The workers carried various placards with the slogans “Buhari don’t assent to anti-union aviation bill/act’, ‘our voices must be heard, protest is our right’, ‘when injustice becomes law resistance becomes a duty” as they marched in protest from the international terminal of the airport to the gate.
Speaking to reporters, the state council chairman of the National Union of Air Transport Employees (NUATE), Abuja, Comrade Dauda Nambol, said that the unconstitutional element introduced into the Aviation Bill was what spurred the protest.
Nambol said that by designating them as essential workers, they would be free from all of the measures they could take, including strikes, picketing, and lockouts, which he claimed were the weapons they used to fight for their rights under the International Labor Organization (ILO) convention.
He said, [quotation] “We are comrades and this is our right as workers. If we feel dissatisfied over any issue, we have the right to protest and we will not allow anybody take away that right.”
“We are calling on the president not to assent to that bill, because that bill is anti-labour and we will make sure we win that struggle.”[/quotation]
Nambol stated that they would give the government two weeks to remove the clause following the peaceful demonstration and that if they didn’t, they would be forced to utilize every tool at their disposal to assure the success of their battle.
[quotation] The controversial clause inserted into the bill stated: “All services, which facilitate and maintain the smooth, orderly and safe take-off, flight and landing of aircraft, embarkation and disembarkation and evacuation of passengers and cargo respectively in all aerodromes in Nigeria are hereby designated as essential services pursuant to the provisions of Section 11(1) of the Constitution of the Federal Republic of Nigeria, 1999 (as altered).[/quotation]
He continued, [/quotation]“The minister may by regulations prohibit all or such class or classes of workers, officers and other employees or persons whether corporate or natural, engaged in the provision of services specified in subsection (1) of this section from taking part in a strike or other industrial action.
“The provisions of the Trade Disputes (essential Services) Act, Cap. T9, Laws of the Federation of Nigeria, 2004 shall apply to service in the Agency, facilities managed by the Agency and in the implementation of this Bill.

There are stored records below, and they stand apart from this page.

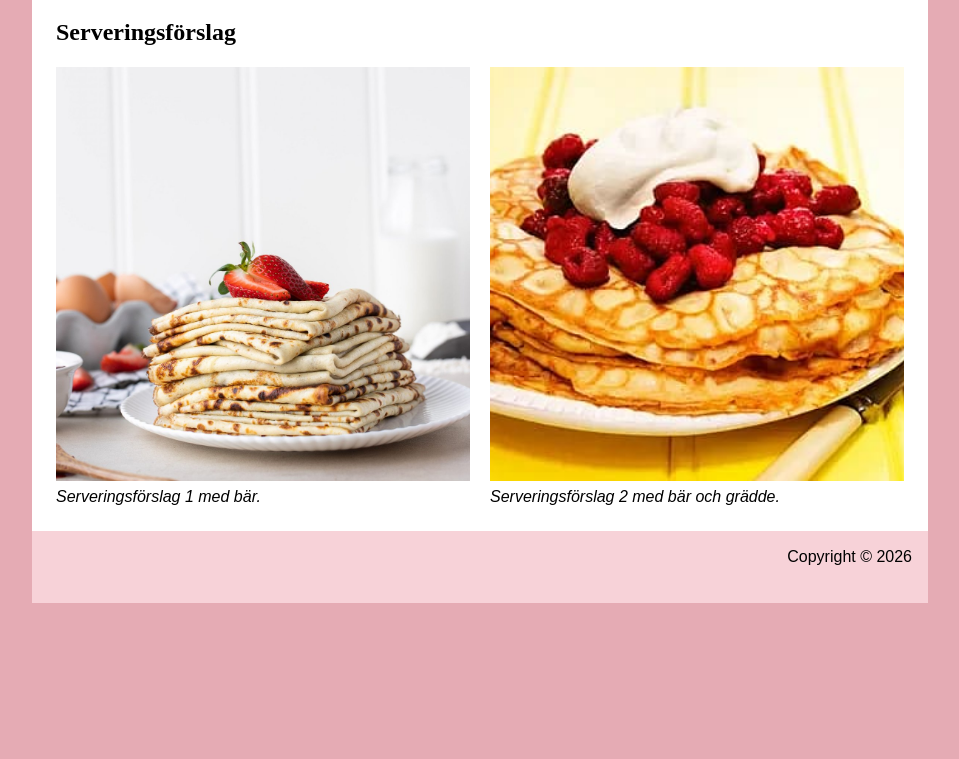
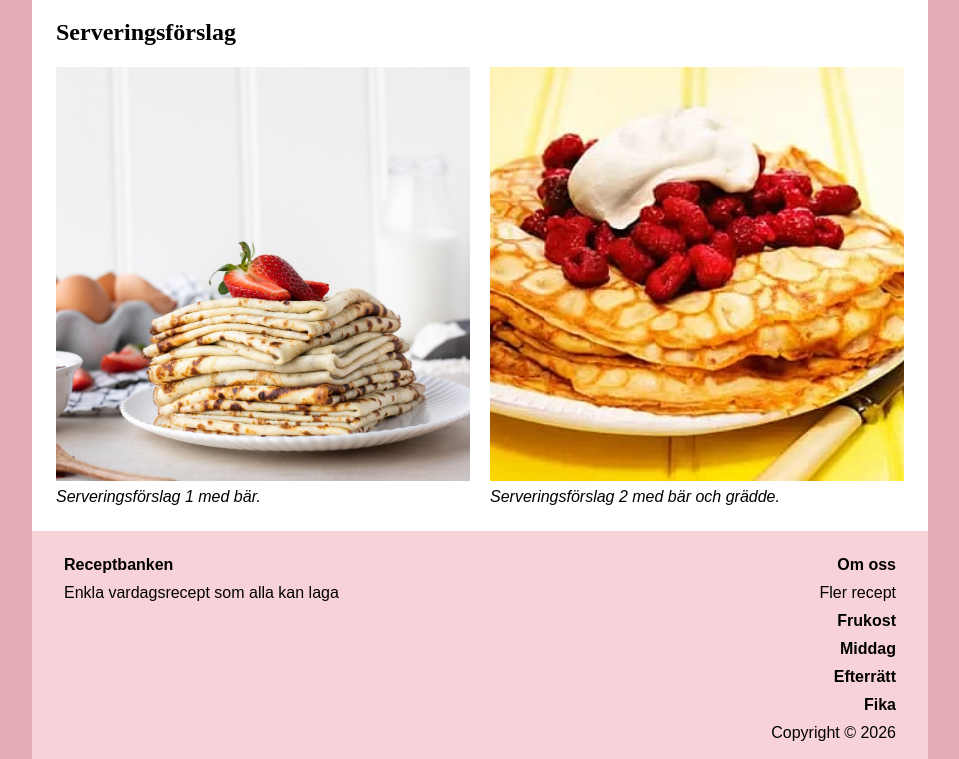
Before and after one commit to yilarc/pannkakor, a plain HTML site: page Pannkakor.html in a window 1280 px wide. Shown: the part 756-1515 px from the top of the page, without its empty margins (160-1119 px from the left). Before the commit the page ends 1359 px from the top, so only its background shows below. Drawn offline with Linux system fonts and the light colour scheme.

Commit message:
added info and link in footer

```diff
--- a/Pannkakor.html
+++ b/Pannkakor.html
@@ -8,7 +8,7 @@
 </head>
 
 <body class="recept">
-  <a href="#main-content" class="skip-link">
+  <a href="#recipe-content" class="skip-link">
       Hoppa till huvudinnehåll</a>
 
   <header class="header">
@@ -29,7 +29,7 @@
         <img src="images/pancakes-top.jpg" alt="Pannkakor med blåbär och grädde">
       </article>
 
-      <article class="intro-text" id="main-content">
+      <article class="intro-text" id="recipe-content">
         <h1>Enkelt recept på pannkakor</h1>
         <p class="intro-paragraph">Gör traditionella tunna pannkakor med detta enkla och goda pannkaksrecept.</p>
         <div class="cards">
@@ -84,7 +84,26 @@
   </main>
 
   <footer class="footer">
-    <p>Copyright © 2026</p>
+    <section class="footnav">
+      <article class="footnote">
+        <a href="Index.html">Receptbanken</a>
+        <p>Enkla vardagsrecept som alla kan laga</p>
+      </article>
+
+      <article class="footlinks">
+        <a href="Om-oss.html">Om oss</a>
+        <p>Fler recept</p>
+        <a href="Frukost.html">Frukost</a>
+        <a href="Middag.html">Middag</a>
+        <a href="Efterrätt.html">Efterrätt</a>
+        <a href="Fika.html">Fika</a>
+
+        <p>Copyright © 2026</p>
+      </article>
+    </section>
+
+
+
   </footer>
 
 </body>
--- a/Style.css
+++ b/Style.css
@@ -72,7 +72,7 @@
 }
 
 /* ==========================
-   Navigation
+   Navigation header
    ========================== */
 
 .navigation {
@@ -95,6 +95,45 @@ a:hover {
 .menu {
   display: flex;
   gap: 1rem;
+}
+
+}
+
+/* ==========================
+   Navigation footer
+   ========================== */
+
+.footnav {
+  display: grid;
+  grid-template-columns: 1fr 1fr;
+  padding-block-start: 0.5rem;
+
+a {
+  color: var(--color-black);
+  font-size: var(--font-size-small);
+  font-weight: bold;
+  text-decoration: none;
+}
+
+a:hover {
+  color: var(--color-title);
+  text-decoration: underline;
+}
+
+.footnote {
+  display: flex;
+  flex-direction: column;
+  text-align: start;
+  gap:0.5rem;
+  padding-inline-start: 1rem;
+}
+
+.footlinks {
+  display: flex;
+  flex-direction: column;
+  align-items: flex-end;
+  gap: 0.5rem;
+  padding-inline-end: 1rem;
 }
 
 }
@@ -175,7 +214,7 @@ body {
 
 
 /* Listor och rubriker */
-.recept :is(h2, p, ol, .checkbox-list, .top-image) {
+.recept .page :is(h2, p, ol, .checkbox-list, .top-image) {
   margin-block-end: var(--spacing-medium);
 }
 
@@ -312,10 +351,6 @@ figcaption {
   }
 }
 
-.hero {
-  width: 100%;
-}
-
 .links {
     padding-block: 1rem;
 }
@@ -444,7 +479,7 @@ input:user-valid {
 
 input[type="checkbox"],
 input[type="radio"] {
-  accent-color: orange;
+  accent-color: black;
 }
 }
 /* ==========================
```
Also changed, not shown: Index.html (+2 -2 lines), Suggestions.html (+2 -2 lines).
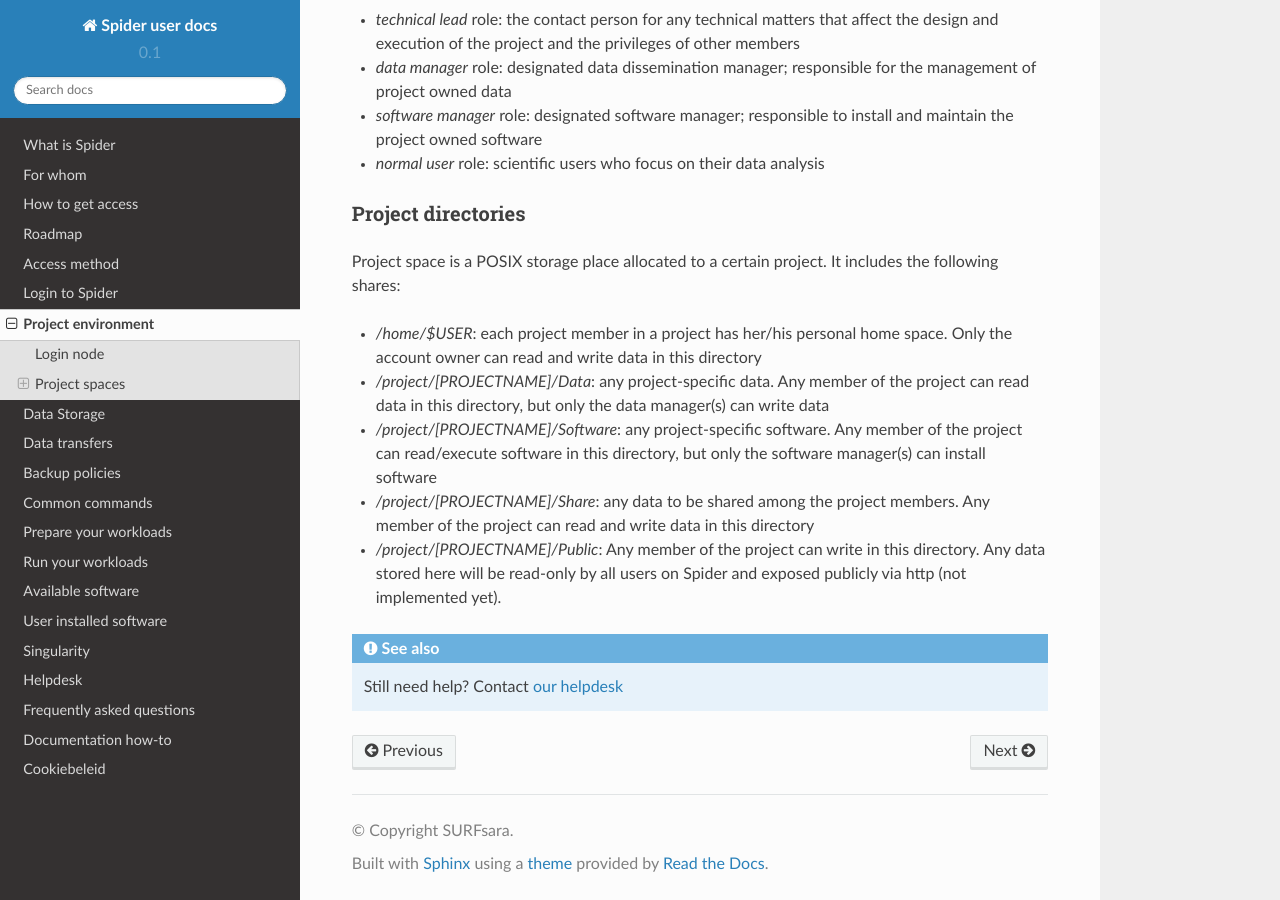
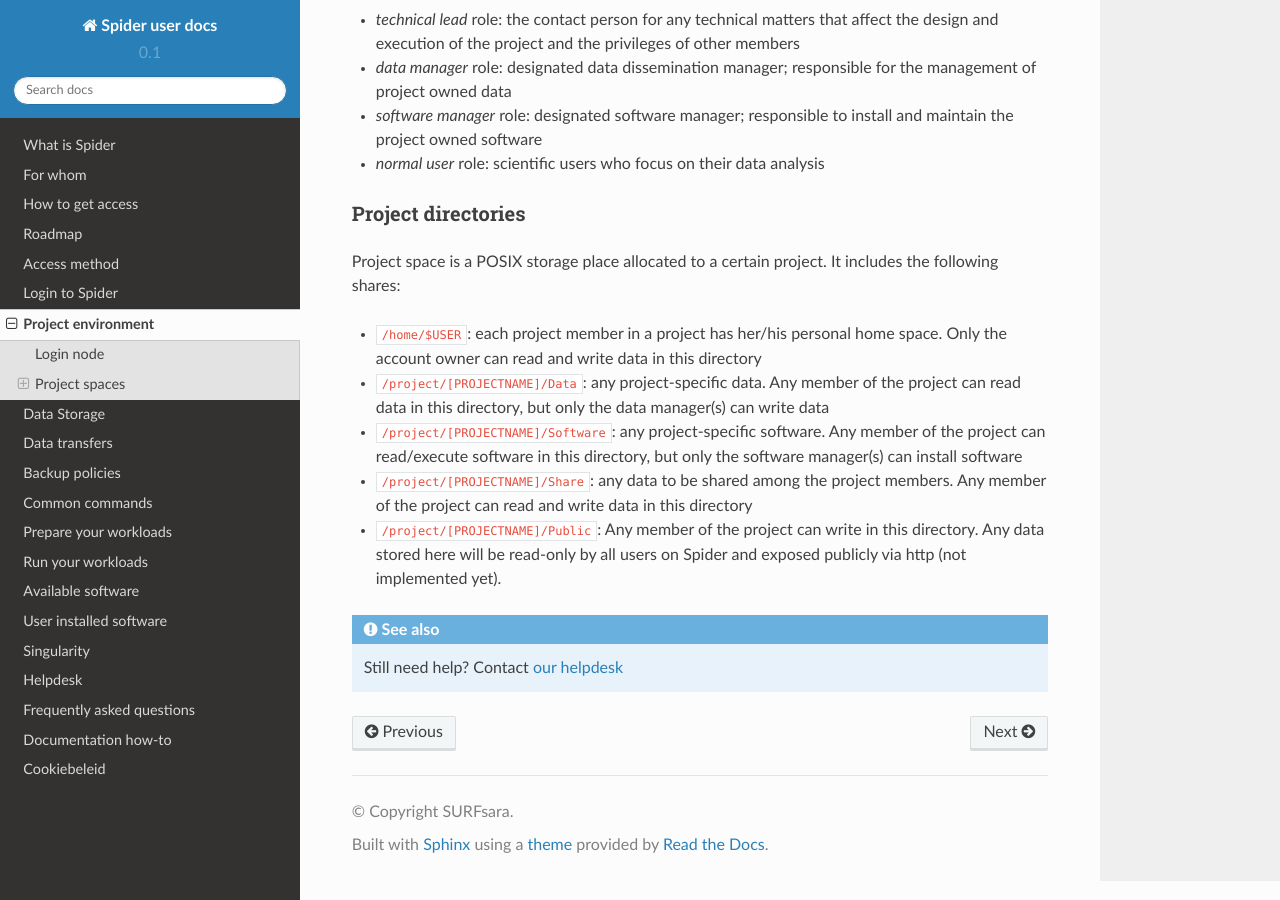
Before and after one commit to sara-nl/spiderdocs, a Sphinx documentation site: the page built from source/Pages/getting-started/project-environment.rst, in a window 1280 px wide and 900 px high, scrolled down 931 px. Built offline with Sphinx 7.4.7 and the Read the Docs theme 2.0.0, drawn with Linux system fonts in a browser that asks for light colours; pages that are not in the unit, such as notebooks, are missing from menus.

```diff
--- a/source/Pages/getting-started/project-environment.rst
+++ b/source/Pages/getting-started/project-environment.rst
@@ -49,11 +49,11 @@ Project directories
 
 Project space is a POSIX storage place allocated to a certain project. It includes the following shares:
 
-* `/home/$USER`: each project member in a project has her/his personal home space. Only the account owner can read and write data in this directory
-* `/project/[PROJECTNAME]/Data`: any project-specific data. Any member of the project can read data in this directory, but only the data manager(s) can write data
-* `/project/[PROJECTNAME]/Software`: any project-specific software. Any member of the project can read/execute software in this directory, but only the software manager(s) can install software
-* `/project/[PROJECTNAME]/Share`: any data to be shared among the project members. Any member of the project can read and write data in this directory
-* `/project/[PROJECTNAME]/Public`: Any member of the project can write in this directory. Any data stored here will be read-only by all users on Spider and exposed publicly via http (not implemented yet).
+* ``/home/$USER``: each project member in a project has her/his personal home space. Only the account owner can read and write data in this directory
+* ``/project/[PROJECTNAME]/Data``: any project-specific data. Any member of the project can read data in this directory, but only the data manager(s) can write data
+* ``/project/[PROJECTNAME]/Software``: any project-specific software. Any member of the project can read/execute software in this directory, but only the software manager(s) can install software
+* ``/project/[PROJECTNAME]/Share``: any data to be shared among the project members. Any member of the project can read and write data in this directory
+* ``/project/[PROJECTNAME]/Public``: Any member of the project can write in this directory. Any data stored here will be read-only by all users on Spider and exposed publicly via http (not implemented yet).
 
 
 .. seealso:: Still need help? Contact :ref:`our helpdesk <helpdesk>`
```
Also changed, not shown: source/Pages/compute/prepare_workloads.rst (+13 -7 lines).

“There shall be no strikes, lock-outs, pickets, blockades, service disruptions, etc of any kind within all facilities managed by the Agency and where any labour dispute arises, such dispute shall be resolved by the Agency,”[/quotation]